I just completed five days in Valencia, Spain. I have been to Spain many times, but only the island of Mallorca, where I did my Master’s degree and a family holiday two years ago. This was the first time on mainland Spain and in a large city. I was very impressed with Valencia, it reminded me somewhat of California. It has the same climate, located on the coast, with palms and orange trees everywhere. I didn’t know that Valencia was such a large city (the third biggest in Spain after Madrid and Barcelona) and that it was part of the Catalan region. This makes sense geographically, because it is located directly due west of Mallorca.
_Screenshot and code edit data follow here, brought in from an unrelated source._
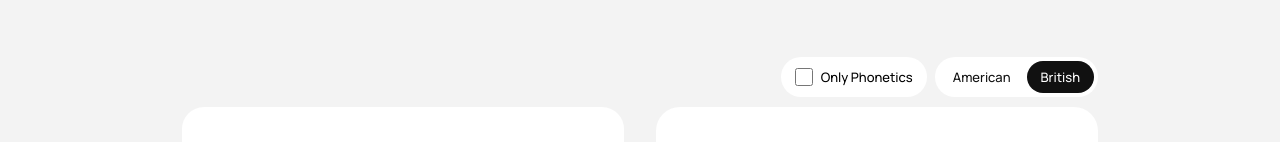
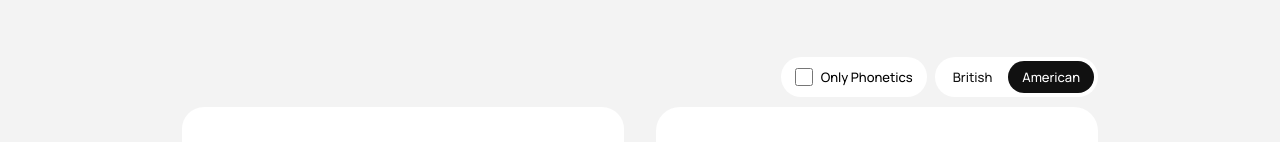
Before and after one commit to buithanhhuong412/phonety, a React (Vite) app: page / in a window 1280 px wide. Shown: the part 183-325 px from the top of the page. Built offline with nearby package versions, Linux system fonts and the light colour scheme; a web font is replaced by a local one; what @stdlib/datasets-cmudict would draw is missing.

Commit message:
update toggle

```diff
--- a/src/App.tsx
+++ b/src/App.tsx
@@ -410,10 +410,10 @@ function App() {
     useState(false);
 
   /*
-   * British is the default accent.
+   * American is the default accent.
    */
   const [accent, setAccent] =
-    useState<Accent>("British");
+    useState<Accent>("American");
 
   const [aiFallbacks, setAiFallbacks] =
     useState<Record<string, string>>(
@@ -424,6 +424,9 @@ function App() {
     useState(false);
 
   const [isSpeaking, setIsSpeaking] =
+    useState(false);
+
+  const [copied, setCopied] =
     useState(false);
 
   const [feedbackOpen, setFeedbackOpen] =
@@ -822,11 +825,19 @@ function App() {
       await navigator.clipboard.writeText(
         output
       );
+
+      setCopied(true);
+
+      window.setTimeout(() => {
+        setCopied(false);
+      }, 1500);
     } catch (error) {
       console.error(
         "Failed to copy:",
         error
       );
+
+      setCopied(false);
     }
   };
 
@@ -1087,6 +1098,47 @@ function App() {
                 type="button"
                 onClick={() =>
                   handleAccentChange(
+                    "British"
+                  )
+                }
+                aria-pressed={
+                  accent ===
+                  "British"
+                }
+                style={{
+                  border:
+                    "none",
+                  borderRadius:
+                    "20px",
+                  padding:
+                    "7px 14px",
+                  background:
+                    accent ===
+                    "British"
+                      ? "#111111"
+                      : "transparent",
+                  color:
+                    accent ===
+                    "British"
+                      ? "#ffffff"
+                      : "#111111",
+                  cursor:
+                    "pointer",
+                  fontSize:
+                    "13px",
+                  fontWeight:
+                    500,
+                  transition:
+                    "all 0.2s ease",
+                }}
+              >
+                British
+              </button>
+
+              <button
+                type="button"
+                onClick={() =>
+                  handleAccentChange(
                     "American"
                   )
                 }
@@ -1122,47 +1174,6 @@ function App() {
                 }}
               >
                 American
-              </button>
-
-              <button
-                type="button"
-                onClick={() =>
-                  handleAccentChange(
-                    "British"
-                  )
-                }
-                aria-pressed={
-                  accent ===
-                  "British"
-                }
-                style={{
-                  border:
-                    "none",
-                  borderRadius:
-                    "20px",
-                  padding:
-                    "7px 14px",
-                  background:
-                    accent ===
-                    "British"
-                      ? "#111111"
-                      : "transparent",
-                  color:
-                    accent ===
-                    "British"
-                      ? "#ffffff"
-                      : "#111111",
-                  cursor:
-                    "pointer",
-                  fontSize:
-                    "13px",
-                  fontWeight:
-                    500,
-                  transition:
-                    "all 0.2s ease",
-                }}
-              >
-                British
               </button>
             </div>
           </div>
@@ -1330,6 +1341,16 @@ function App() {
                     />
                   </svg>
                 </button>
+
+                {copied && (
+                  <span
+                    className="copied-feedback"
+                    role="status"
+                    aria-live="polite"
+                  >
+                    Copied
+                  </span>
+                )}
               </div>
             )}
 
--- a/src/index.css
+++ b/src/index.css
@@ -201,7 +201,7 @@ select {
 }
 
 .input-card textarea::placeholder {
-  color: #202020;
+  color: #000;
   opacity: 0.35;
 }
 
```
The best thing about the city besides the obvious Mediterranean Sea and sunshine, is what city officials did with the Turia River. It used to flow through the city and in 1957, a major flood made city officials reconsider it. They decided to re-route the river, bypassing the city to the south. They then took the river bed which meandered through the city and converted into a long green belt of parks and sports facilities. There are soccer fields, a gorgeous baseball field, athletics stadium, and hundreds of playgrounds and picnic areas. There are bike and running paths running its length on both sides. Yesterday, I rented a bicycle from Passion Bike (highly recommended) and took the kids from the historic city center, all the way to the beaches and back. It was a glorious, cool, grey day of exercise! Having lived in Venezuela and visited city named, Valencia there, they also have a narrow park in the city, but it is much smaller and smells of sewage. I have to commend the Valencia city officials for this idea. They are also maintaining the park very well and the landscaping and condition of the playgrounds and paths were excellent. Between the beach and Turia park is an industrial area that is really run down. I noticed some of the Formula One race track used to be here. I guess they ran out of money after developing the City of Arts and Sciences, but it is area which could be made nicer.
Near the former mouth of the river is a complex of museums and civic attractions called The City of Arts and Sciences. The futuristic architecture makes it look like the set of a science fiction movie, and it brought back memories of the 1970’s movie, Logan’s Run. We took the kids to the aquarium, the largest in Europe. It costs 27 Euros to enter and featured a dolphin show (lame in my opinion) and large and small tanks of sea life from a range of habitats and oceans. As with all zoos and aquariums, they give me mixed feelings. It is fascinating to see the wonders of nature, but I feel for the large, higher intelligent animals that live in such small spaces. I also prefer to see specimens in the wild to zoos, but it does give access to elderly and the less adventurous.
As with most cities in the Mediterranean, the architecture reflects the long history of different civilization that have called the place home. The old city is quite compact and well-preserved, with a good mix of the old and modern. The Valencianos enjoy socializing and it showed with the numerous cafes, restaurants, bars, located outdoors in the narrow streets. There were many gorgeous plazas and we walked through them daily. There were many tourists, but not an overwhelming number due to it being off season. The beach was very quiet and on the two days we visited, it was overcast. I did manage to get in the water, despite the cool breeze. There is something soothing and invigorating about swimming in the sea.
Soccer is the big sport here and the sports pages and televisions were full of highlights from the Spanish and Champions Leagues. I still don’t understand the appeal of the league without salary caps for teams. Year after year, it is dominated by the big two, Barcelona and Madrid, with only a handful of teams having a realistic shot of breaking through. Valencia is one of those teams, but they are down in the standings this year. (Look up why the theme of the bat). I also heard and saw less Catalan than in Mallorca. I was complemented on my Spanish several times and it is always nice to understand the locals in their native tongue. It made me enthusiastic for keeping my Spanish sharp. I need to look for an advanced Spanish book with tips and pointers to polish my level. I will be spending a couple of weeks in Bolivia and it will be a good opportunity to practice this June.
Overall, I had an enjoyable visit to Valencia and I would definitely come back with my family. The Turia River Green Belt, great weather, beaches, and old city, makes Valencia a premier tourist attraction. I would like to thank my co-chaperone on the trip, Milica Rkulovic, our school’s Spanish teacher, for inviting me to go with the class. She was delightful and I had fun with her and the students.
2 thoughts on “Reflections of Valencia, Spain”
Valencia is not part of the catalan region , it is pat of the Valencian Community region and they speak valencian language not catalan. please get properly informed before you spell false propaganda.
Thanks for the clarification. I didn’t realize how many different regions there were in Spain. Do you ever think it will break up as a country? Bill